(Stored items)
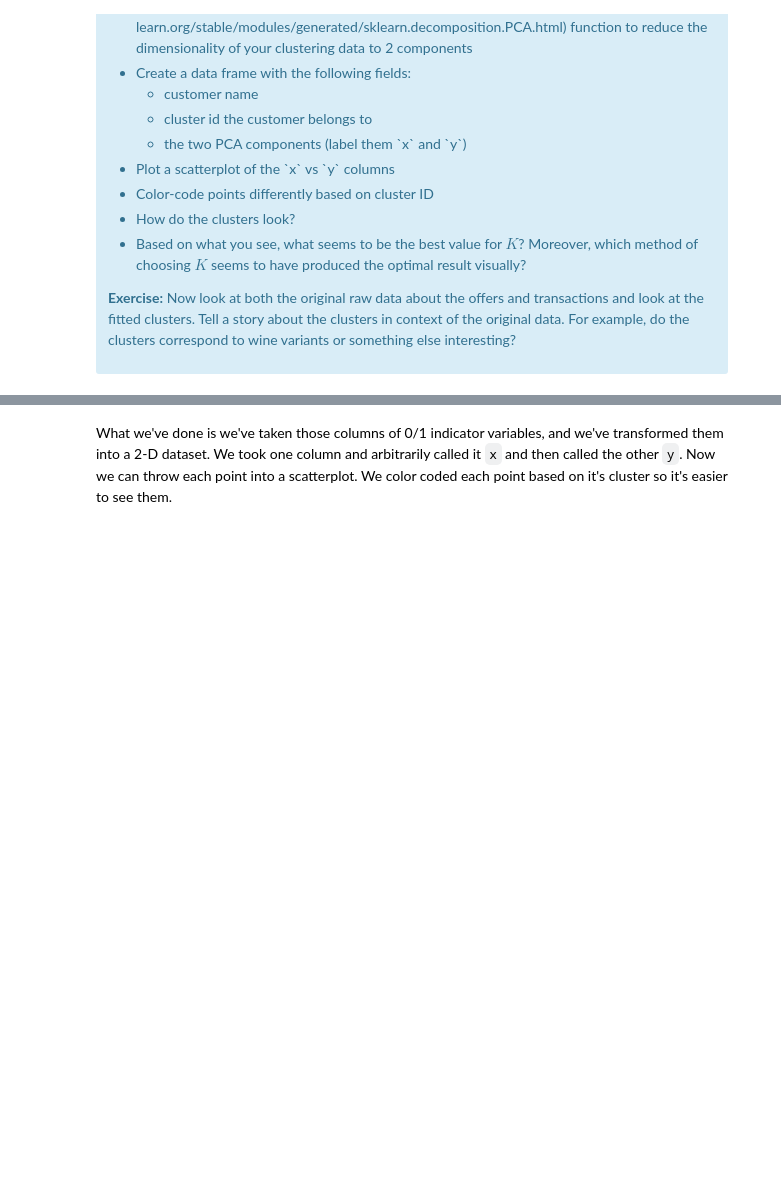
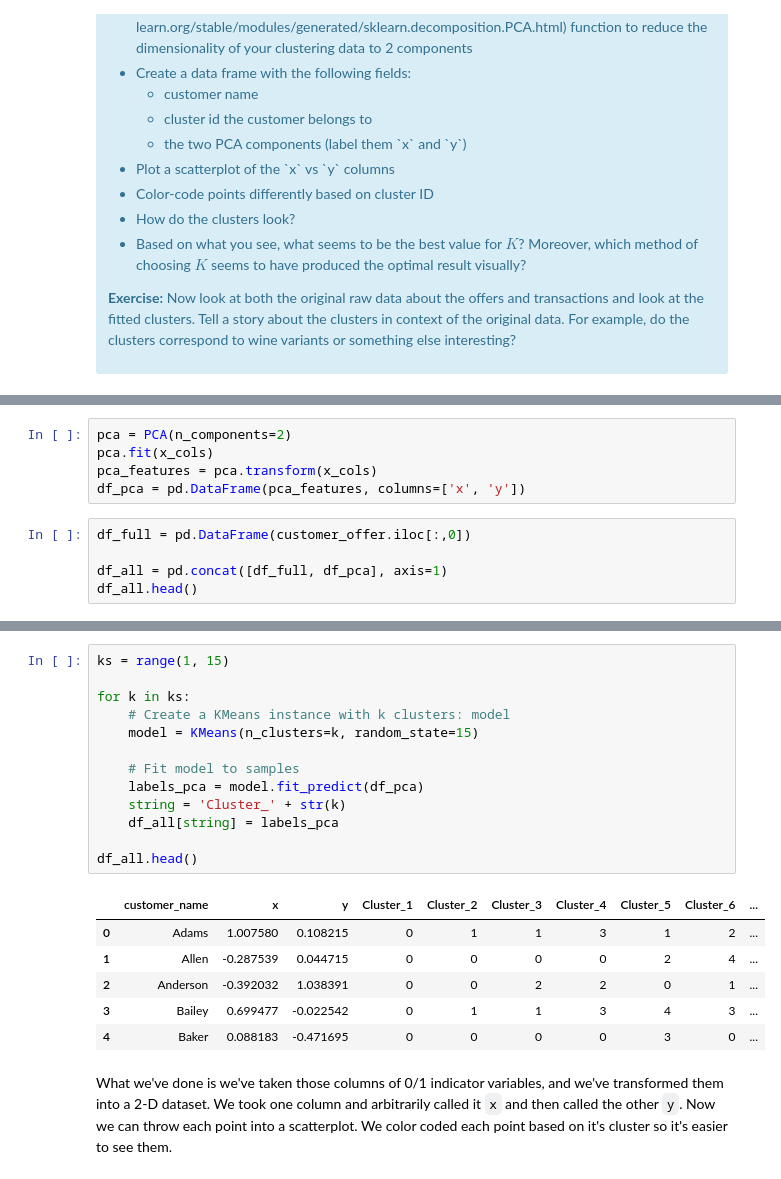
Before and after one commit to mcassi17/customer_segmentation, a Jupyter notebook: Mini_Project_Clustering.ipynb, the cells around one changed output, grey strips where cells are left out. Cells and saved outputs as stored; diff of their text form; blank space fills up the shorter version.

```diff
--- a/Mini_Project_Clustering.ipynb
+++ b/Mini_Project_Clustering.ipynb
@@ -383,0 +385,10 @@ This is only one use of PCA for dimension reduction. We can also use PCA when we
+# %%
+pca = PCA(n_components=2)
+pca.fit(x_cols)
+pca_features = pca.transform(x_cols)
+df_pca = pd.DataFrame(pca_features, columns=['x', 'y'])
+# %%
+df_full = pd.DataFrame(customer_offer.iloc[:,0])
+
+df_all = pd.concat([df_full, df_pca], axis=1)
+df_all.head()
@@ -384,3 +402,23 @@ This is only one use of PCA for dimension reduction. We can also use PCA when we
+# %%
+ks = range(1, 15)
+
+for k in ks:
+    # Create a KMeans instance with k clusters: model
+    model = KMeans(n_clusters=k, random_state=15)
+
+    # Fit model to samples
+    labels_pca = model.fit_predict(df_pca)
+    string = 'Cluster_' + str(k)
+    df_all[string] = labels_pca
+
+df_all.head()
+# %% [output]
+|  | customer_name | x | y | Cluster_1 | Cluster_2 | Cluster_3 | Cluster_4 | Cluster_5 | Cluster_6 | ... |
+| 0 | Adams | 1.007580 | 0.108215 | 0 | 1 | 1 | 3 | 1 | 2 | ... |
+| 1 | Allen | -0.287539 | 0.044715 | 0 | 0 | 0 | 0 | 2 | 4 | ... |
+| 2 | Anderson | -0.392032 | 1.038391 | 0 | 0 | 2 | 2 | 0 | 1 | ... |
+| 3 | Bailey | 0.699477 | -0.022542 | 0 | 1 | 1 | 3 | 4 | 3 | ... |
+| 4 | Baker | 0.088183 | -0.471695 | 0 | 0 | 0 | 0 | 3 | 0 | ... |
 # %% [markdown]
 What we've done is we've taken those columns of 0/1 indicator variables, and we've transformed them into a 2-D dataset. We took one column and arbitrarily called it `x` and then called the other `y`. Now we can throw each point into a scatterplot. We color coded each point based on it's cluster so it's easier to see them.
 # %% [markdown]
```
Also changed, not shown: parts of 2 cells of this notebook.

= WORK INSTRUCTION =
The entries above are to be reproduced exactly, with the pictures dropped.

= TASK SOLUTION =
Before and after one commit to mcassi17/customer_segmentation, a Jupyter notebook: Mini_Project_Clustering.ipynb, the cells around one changed output, grey strips where cells are left out. Cells and saved outputs as stored; diff of their text form; blank space fills up the shorter version.

```diff
--- a/Mini_Project_Clustering.ipynb
+++ b/Mini_Project_Clustering.ipynb
@@ -383,0 +385,10 @@ This is only one use of PCA for dimension reduction. We can also use PCA when we
+# %%
+pca = PCA(n_components=2)
+pca.fit(x_cols)
+pca_features = pca.transform(x_cols)
+df_pca = pd.DataFrame(pca_features, columns=['x', 'y'])
+# %%
+df_full = pd.DataFrame(customer_offer.iloc[:,0])
+
+df_all = pd.concat([df_full, df_pca], axis=1)
+df_all.head()
@@ -384,3 +402,23 @@ This is only one use of PCA for dimension reduction. We can also use PCA when we
+# %%
+ks = range(1, 15)
+
+for k in ks:
+    # Create a KMeans instance with k clusters: model
+    model = KMeans(n_clusters=k, random_state=15)
+
+    # Fit model to samples
+    labels_pca = model.fit_predict(df_pca)
+    string = 'Cluster_' + str(k)
+    df_all[string] = labels_pca
+
+df_all.head()
+# %% [output]
+|  | customer_name | x | y | Cluster_1 | Cluster_2 | Cluster_3 | Cluster_4 | Cluster_5 | Cluster_6 | ... |
+| 0 | Adams | 1.007580 | 0.108215 | 0 | 1 | 1 | 3 | 1 | 2 | ... |
+| 1 | Allen | -0.287539 | 0.044715 | 0 | 0 | 0 | 0 | 2 | 4 | ... |
+| 2 | Anderson | -0.392032 | 1.038391 | 0 | 0 | 2 | 2 | 0 | 1 | ... |
+| 3 | Bailey | 0.699477 | -0.022542 | 0 | 1 | 1 | 3 | 4 | 3 | ... |
+| 4 | Baker | 0.088183 | -0.471695 | 0 | 0 | 0 | 0 | 3 | 0 | ... |
 # %% [markdown]
 What we've done is we've taken those columns of 0/1 indicator variables, and we've transformed them into a 2-D dataset. We took one column and arbitrarily called it `x` and then called the other `y`. Now we can throw each point into a scatterplot. We color coded each point based on it's cluster so it's easier to see them.
 # %% [markdown]
```
Also changed, not shown: parts of 2 cells of this notebook.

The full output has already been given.